A review of significant facts in the present census of cities

W. O. Mendenhall
1914 National Municipal Review  
continental) in the decade 1900-1910 was about sixteen million (15,977,691), being an increase of 21 per cent, that for urban territory * was more than eleven million (11,013,738), or 34.8 par cent, and that for rural territory was less than five million (4,963,953), or 11.2 per cent. Thus it appears that 68.9 per cent of the increase in population was made in the cities. Furthermore, this is on the assumption that all urban territory in 1910 was urban in 1900. This avoids the shifting of
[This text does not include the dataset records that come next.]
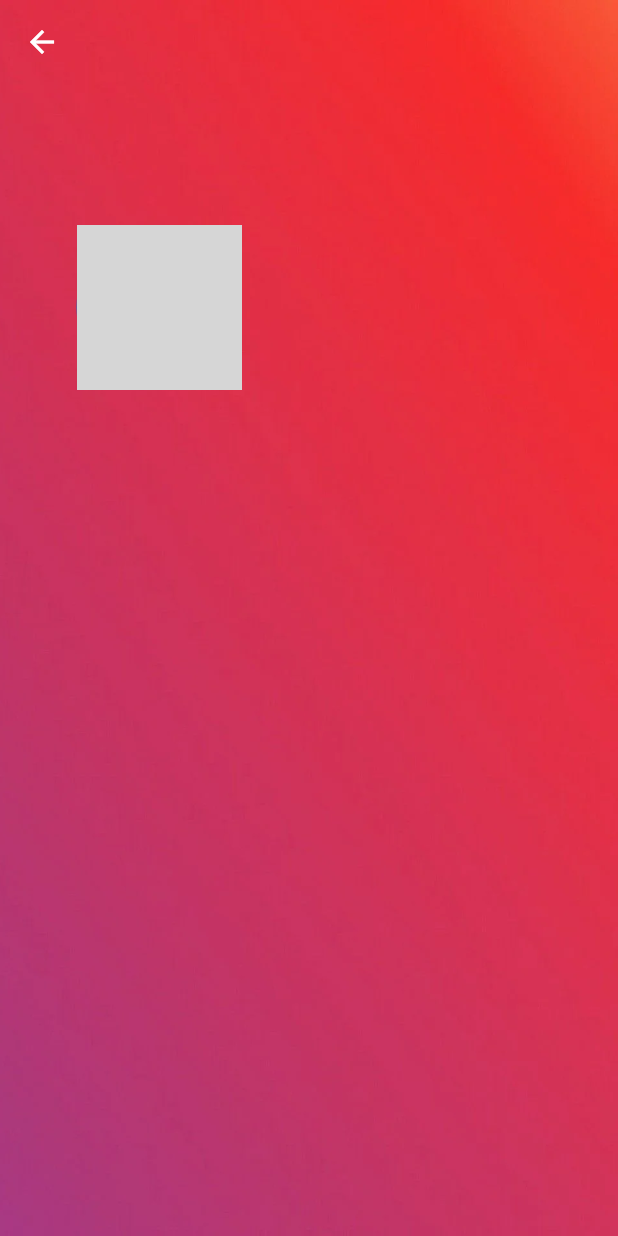
After one commit to projeto-lpi/flutter_app, a Flutter app: the ChallengesPage screen opened directly, on a phone screen of 412 x 824 dp. The commit adds this screen. Run offline on Flutter 3.47's test engine with Material 2 defaults, Android fonts, the light colour scheme and no system bars; our stand-ins replace animated_text_kit, flutter_secure_storage, google_fonts, syncfusion_flutter_charts; accounts and stored records are empty; grey boxes are pictures that could not be loaded.

Commit message:
add challenge

```diff
--- /dev/null
+++ b/lib/src/challenge_page.dart
@@ -0,0 +1,47 @@
+import 'package:flutter/material.dart';
+
+class ChallengesPage extends StatefulWidget {
+  ChallengesPage({Key? key}) : super(key: key);
+
+  @override
+  State<ChallengesPage> createState() => _ChallengesPageState();
+}
+
+class _ChallengesPageState extends State<ChallengesPage> {
+  @override
+  Widget build(BuildContext context) {
+    return Scaffold(
+      extendBodyBehindAppBar: true,
+      resizeToAvoidBottomInset: false,
+      appBar: AppBar(
+        elevation: 0,
+        backgroundColor: Colors.transparent,
+      ),
+      body: Column(children: [
+        Container(
+          alignment: Alignment.center,
+          width: double.infinity,
+          height: MediaQuery.of(context).size.height,
+          decoration: BoxDecoration(
+            image: DecorationImage(
+                image: AssetImage('assets/images/background_gradient.webp'),
+                fit: BoxFit.cover),
+          ),
+          child: Stack(
+            children: [
+              Padding(
+                padding: const EdgeInsets.only(top: 150, right: 200),
+                child: Column(children: [
+                  CircleAvatar(
+                    radius: 55,
+                    backgroundImage: AssetImage('assets/images/running.jpg'),
+                  )
+                ]),
+              )
+            ],
+          ),
+        ),
+      ]),
+    );
+  }
+}
--- a/lib/src/login_page.dart
+++ b/lib/src/login_page.dart
@@ -31,8 +31,8 @@ class _LoginPageState extends State<LoginPage> {
   Future<int> attemptLogIn(
       String email, String password, BuildContext context) async {
     var response = await http.post(
-        Uri.parse('http://192.168.75.1:8081/api/v1/auth/login'), //global
-        // Uri.parse('http://192.168.56.1:8081/api/v1/auth/login'), //damss
+        //Uri.parse('http://192.168.75.1:8081/api/v1/auth/login'), //global
+        Uri.parse('http://192.168.56.1:8081/api/v1/auth/login'), //damss
 
         body: convert.jsonEncode(
             <String, String>{"password": password, "email": email}));
--- a/lib/src/signup_page.dart
+++ b/lib/src/signup_page.dart
@@ -222,8 +222,8 @@ class _SignupPageState extends State<SignupPage> {
       bool gender,
       BuildContext context) async {
     var response = await http.post(
-        Uri.parse('http://192.168.75.1:8081/api/v1/auth/register'), //global
-        //Uri.parse('http://192.168.56.1:8081/api/v1/auth/register'), //damss
+        //Uri.parse('http://192.168.75.1:8081/api/v1/auth/register'), //global
+        Uri.parse('http://192.168.56.1:8081/api/v1/auth/register'), //damss
         body: convert.jsonEncode({
           "name": name,
           "email": email,
--- a/lib/src/widgets/BottomNavBar.dart
+++ b/lib/src/widgets/BottomNavBar.dart
@@ -32,6 +32,10 @@ class _BottomNavBarState extends State<BottomNavBar> {
           label: 'Nutritioning',
         ),
         BottomNavigationBarItem(
+          icon: Icon(Icons.emoji_events, color: Colors.pink),
+          label: 'Challenges',
+        ),
+        BottomNavigationBarItem(
           icon: Icon(Icons.person, color: Colors.pink),
           label: 'Profile',
         ),
```
Also changed, not shown: assets/images/running.jpg (added).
more » ... e shifting of cities from rural t o urban territory between the years of comparison. This urban population in 1910 was 46.3 per cent of the total, while 8.8 per cent more resided in incorporated places of less than 2,500 inhabitants. More than one fifth of the total population resided in cities of more than 100,000 inhabitants and about one tenth (9.2 per cent) in the three cities of more than one million. If we consider the metropolitan districts, including in each cas?, beside the central city, those, suburbs which belong industrially t o the city and in which the city's life is dominant, we find 14.6 per cent of the total population in metropolitan districts of more than one million inhabitants. The question arises at once, what are the sources contributing t o this increase in the population of the cities? The nature of the population as it existed in 1910, classified according to color and nativity, appears in Table I .3 This shows the difference in composition between the urban and rural population.
doi:10.1002/ncr.4110030406 fatcat:b5wq6wx3kffq5puxgesbbhligq